DESCRIPTION OF THE TASK:
Whenever a line carries the word "changed", pull it out of the entries.
GIVEN DATA Start Marker
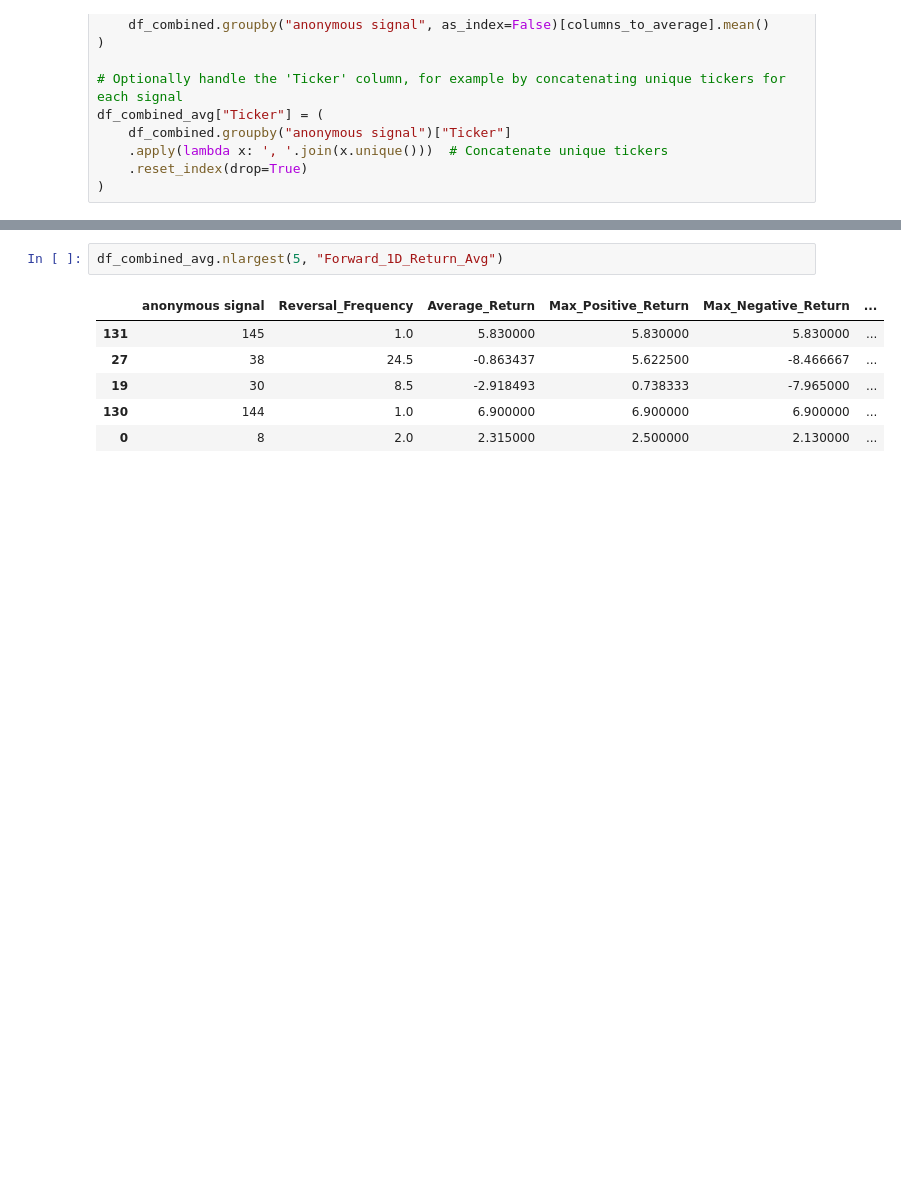
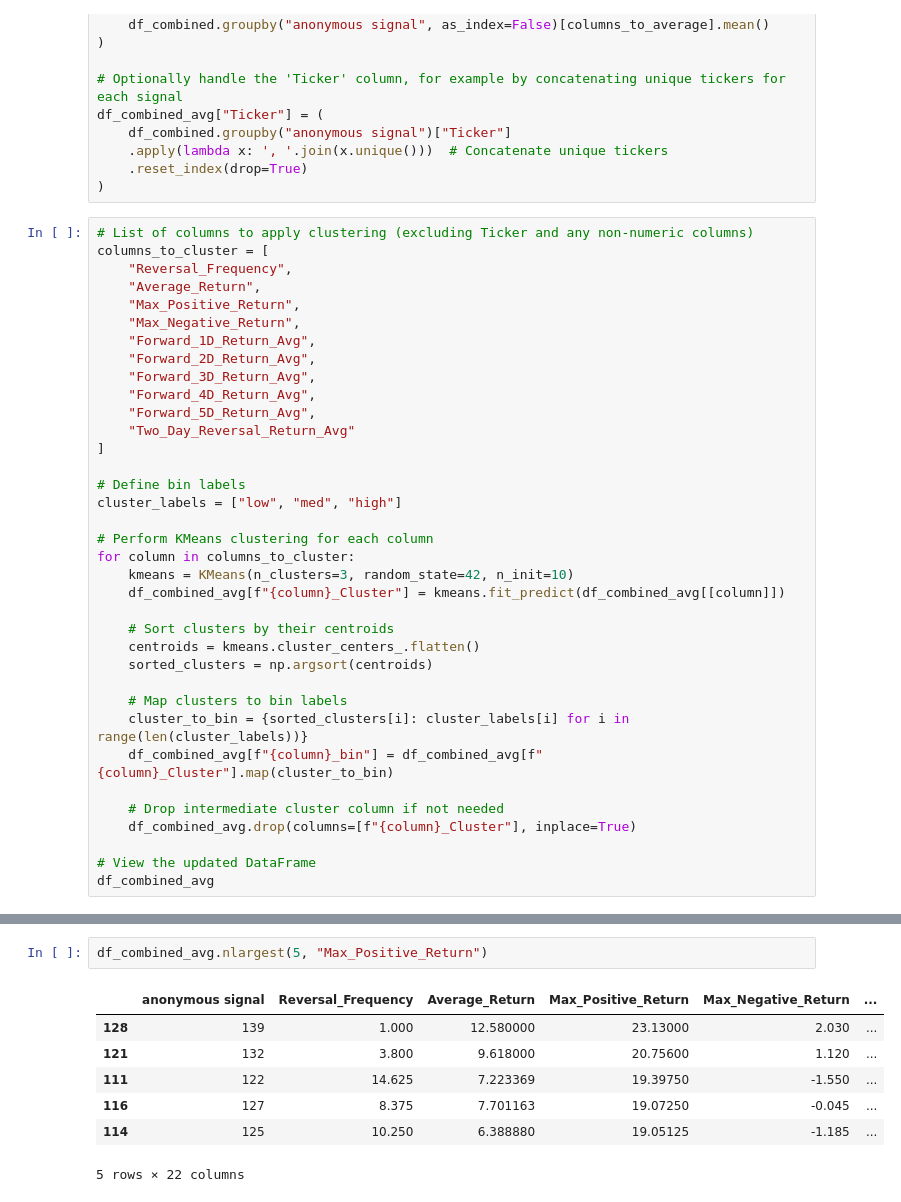
Before and after one commit to Matthew1172/IT-DA-Midterm, a Jupyter notebook: main.ipynb, the cells around one changed output, grey strips where cells are left out. Cells and saved outputs as stored; diff of their text form; blank space fills up the shorter version.

```diff
--- a/main.ipynb
+++ b/main.ipynb
@@ -97,3 +98,39 @@ df_combined_avg["Ticker"] = (
     .apply(lambda x: ', '.join(x.unique()))  # Concatenate unique tickers
     .reset_index(drop=True)
 )
+# %%
+# List of columns to apply clustering (excluding Ticker and any non-numeric columns)
+columns_to_cluster = [
+    "Reversal_Frequency",
+    "Average_Return",
+    "Max_Positive_Return",
+    "Max_Negative_Return",
+    "Forward_1D_Return_Avg",
+    "Forward_2D_Return_Avg",
+    "Forward_3D_Return_Avg",
+    "Forward_4D_Return_Avg",
+    "Forward_5D_Return_Avg",
+    "Two_Day_Reversal_Return_Avg"
+]
+
+# Define bin labels
+cluster_labels = ["low", "med", "high"]
+
+# Perform KMeans clustering for each column
+for column in columns_to_cluster:
+    kmeans = KMeans(n_clusters=3, random_state=42, n_init=10)
+    df_combined_avg[f"{column}_Cluster"] = kmeans.fit_predict(df_combined_avg[[column]])
+
+    # Sort clusters by their centroids
+    centroids = kmeans.cluster_centers_.flatten()
+    sorted_clusters = np.argsort(centroids)
+
+    # Map clusters to bin labels
+    cluster_to_bin = {sorted_clusters[i]: cluster_labels[i] for i in range(len(cluster_labels))}
+    df_combined_avg[f"{column}_bin"] = df_combined_avg[f"{column}_Cluster"].map(cluster_to_bin)
+
+    # Drop intermediate cluster column if not needed
+    df_combined_avg.drop(columns=[f"{column}_Cluster"], inplace=True)
+
+# View the updated DataFrame
+df_combined_avg
@@ -116,12 +167,13 @@ df_combined_avg
 # %%
-df_combined_avg.nlargest(5, "Forward_1D_Return_Avg")
+df_combined_avg.nlargest(5, "Max_Positive_Return")
 # %% [output]
 |  | anonymous signal | Reversal_Frequency | Average_Return | Max_Positive_Return | Max_Negative_Return | ... |
-| 131 | 145 | 1.0 | 5.830000 | 5.830000 | 5.830000 | ... |
-| 27 | 38 | 24.5 | -0.863437 | 5.622500 | -8.466667 | ... |
-| 19 | 30 | 8.5 | -2.918493 | 0.738333 | -7.965000 | ... |
-| 130 | 144 | 1.0 | 6.900000 | 6.900000 | 6.900000 | ... |
-| 0 | 8 | 2.0 | 2.315000 | 2.500000 | 2.130000 | ... |
+| 128 | 139 | 1.000 | 12.580000 | 23.13000 | 2.030 | ... |
+| 121 | 132 | 3.800 | 9.618000 | 20.75600 | 1.120 | ... |
+| 111 | 122 | 14.625 | 7.223369 | 19.39750 | -1.550 | ... |
+| 116 | 127 | 8.375 | 7.701163 | 19.07250 | -0.045 | ... |
+| 114 | 125 | 10.250 | 6.388880 | 19.05125 | -1.185 | ... |
+5 rows × 22 columns
 # %%
 df_combined_avg.nlargest(5, "Two_Day_Reversal_Return_Avg")
 # %% [output]
```
Also changed, not shown: parts of 10 cells of this notebook.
GIVEN DATA End Marker
PROBLEM SOLUTION:
Before and after one commit to Matthew1172/IT-DA-Midterm, a Jupyter notebook: main.ipynb, the cells around one changed output, grey strips where cells are left out. Cells and saved outputs as stored; diff of their text form; blank space fills up the shorter version.
Also changed, not shown: parts of 10 cells of this notebook.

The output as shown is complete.